Since 2009, Hangzhou has implemented a direct system of waste collection, taking rubbish from apartment units and other collection points straight to incineration or landfills. This was done both to streamline the collection process and eliminate small neighborhood transfer stations, long seen as a nuisance to residents due to their persistent odor and attractiveness to pests.
The Hangzhou municipal government also hopes the new system (modeled after Shanghai’s waste management efforts) will minimize the diversion of recoverable resources from the waste stream by the informal sector.

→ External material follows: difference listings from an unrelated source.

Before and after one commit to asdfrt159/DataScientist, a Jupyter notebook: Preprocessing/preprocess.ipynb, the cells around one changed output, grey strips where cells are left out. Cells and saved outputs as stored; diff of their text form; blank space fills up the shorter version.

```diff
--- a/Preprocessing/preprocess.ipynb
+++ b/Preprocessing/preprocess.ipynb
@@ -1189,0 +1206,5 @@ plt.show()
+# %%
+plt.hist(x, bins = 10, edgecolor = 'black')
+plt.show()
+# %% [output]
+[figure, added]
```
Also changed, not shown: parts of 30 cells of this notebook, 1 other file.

Before, scrap peddlers – who transport obtained scrap and recyclables on three-wheeled trailers pulled by rather ratty bicycles – relied upon nearby, small neighborhood transfer stations for selling their catch. This was because the neighborhood stations often also served as processing and redemption centers, separating and collecting recyclables. As such, transfer stations acted as a critical link between the point of collection (households) and the point of secondary sale (recycling centers on the outskirts of the city). Lacking motorized transport, the informal sector would be crippled by the closure of the local neighborhood stations, it has been reasoned.
Why does eliminating the informal sector matter so much to city officials.

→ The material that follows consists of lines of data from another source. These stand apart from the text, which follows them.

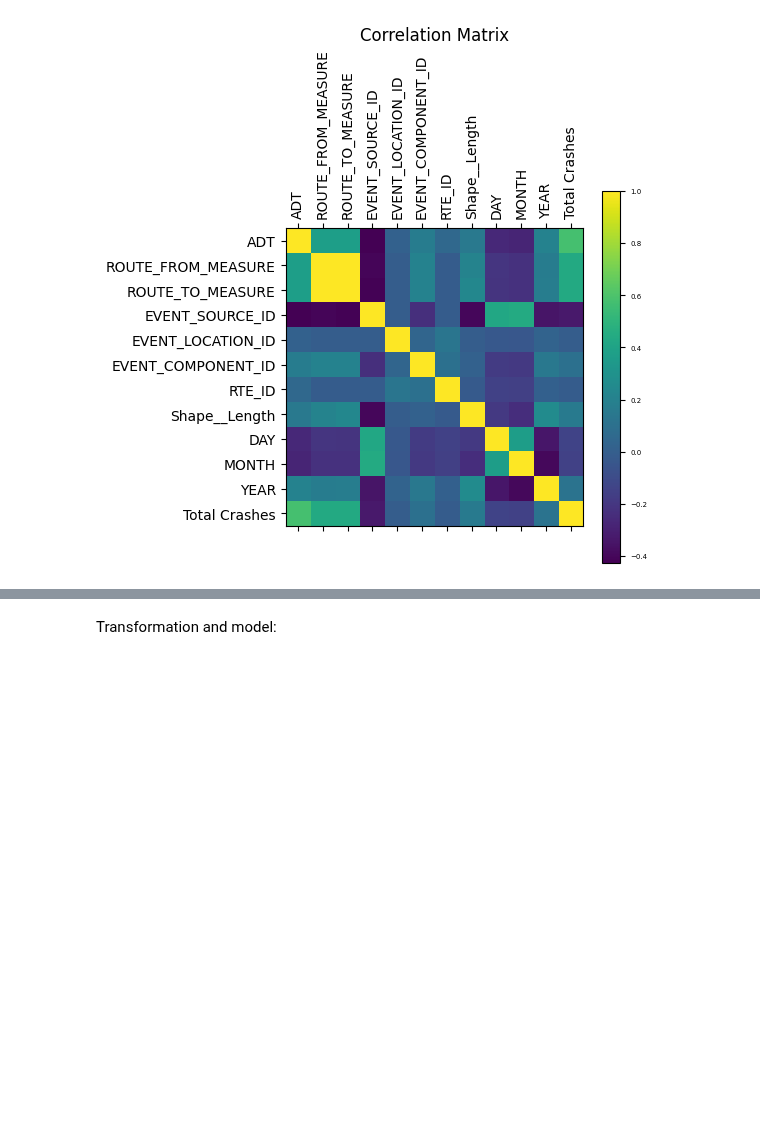
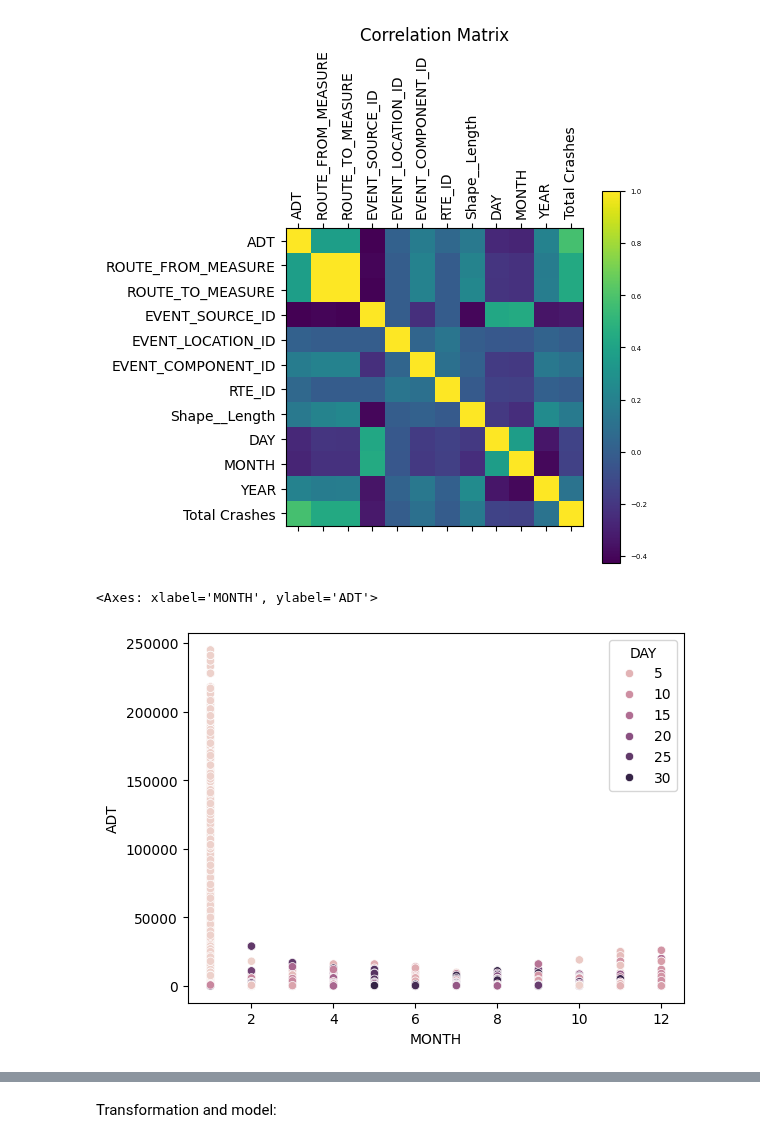
Before and after one commit to helen-yao/ML4VA, a Jupyter notebook: ML4VA/ml4va.ipynb, the cells around one changed output, grey strips where cells are left out. Drawn from its saved outputs; the diff is of its cells as text; code cells hidden in the pictures; blank space fills up the shorter version.

Commit message:
added visualization back in

```diff
--- a/ML4VA/ml4va.ipynb
+++ b/ML4VA/ml4va.ipynb
@@ -363,0 +369,6 @@ plt.show()
+# %%
+import seaborn as sns
+sns.scatterplot(data=combined_df,x='MONTH',y='ADT', hue='DAY')
+# %% [output]
+<Axes: xlabel='MONTH', ylabel='ADT'>
+[figure, added]
```
Also changed, not shown: parts of 5 cells of this notebook.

As mentioned in other posts, after waste has been picked over by informal collectors it becomes a significantly less combustible mix. However, by removing up to 30% of a city’s generated MSW, the informal sectors also reduces the city’s waste management burden quite significantly. In the eyes of many municipal officials, however, it is scrap peddlers and not the city that reaps the value of recoverable rubbish at no cost. In the presence of the informal sector, the city loses considerable potential revenue from resource recovery.
On a more basic level, municipal officials tend to regard the informal sector as comprised of dirty, diseased and possibly criminal individuals who, with ratty rubbish rickshaws in-tow, are a blight on modern, developed cities.
Neither Hangzhou, nor any other city in China as far as I have discovered, has considered letting the informal sector coexist alongside the public waste management sector. One way to do this would be to employ a permitting system to better regulate their activities, while extending basic social benefits to permit-holding collectors, in order to incentivize registration and compliance. To date, this has been implemented with considerable success in many cities throughout Asia.
Despite Hangzhou (and Shanghai)’s efforts to shrink the informal waste management sector, there appear to be as many scavengers as ever. Over the last two years, they have just become more resourceful when it comes to getting their wares to the nearest selling point.
In the apartment compound where a friend lives, the security guard saves the cardboard boxes, beer bottles, newspapers and plastic bottles generated by the building’s residents for at least a month.
At the end of the month, he and his wife (who takes a long distance bus in from their hometown in the neighboring province) rent a U-Haul-type truck by the hour and work fast, filling it to the brim. They drive to the nearest center that will accept their mixed recyclables and negotiate the selling price. Each month, after subtracting the cost the truck, he earns about 400 RMB (USD 63.50) from his sales, nearly doubling his salary. Sometimes, he and security other guards in the neighborhood pool their funds and rent the truck together.
I spoke to him one day when he was loading his take. He affirmed to me that changes in the city’s waste management system were making it more difficult to make money from scrap collection, but that they certainly would not stop him. The extra income generated from the activity is simply too precious to him and his family.
Though his story is but one, and therefore not representative of every scrap collector, it speaks loudly to the impact, or lack thereof, that regulatory and system changes have on scrap peddlers, given their economic reliance on the trade of recyclable materials.
In order to make real progress in this area, NEEDigest hopes to see more local governments deploying an integrated waste management planning approach in China.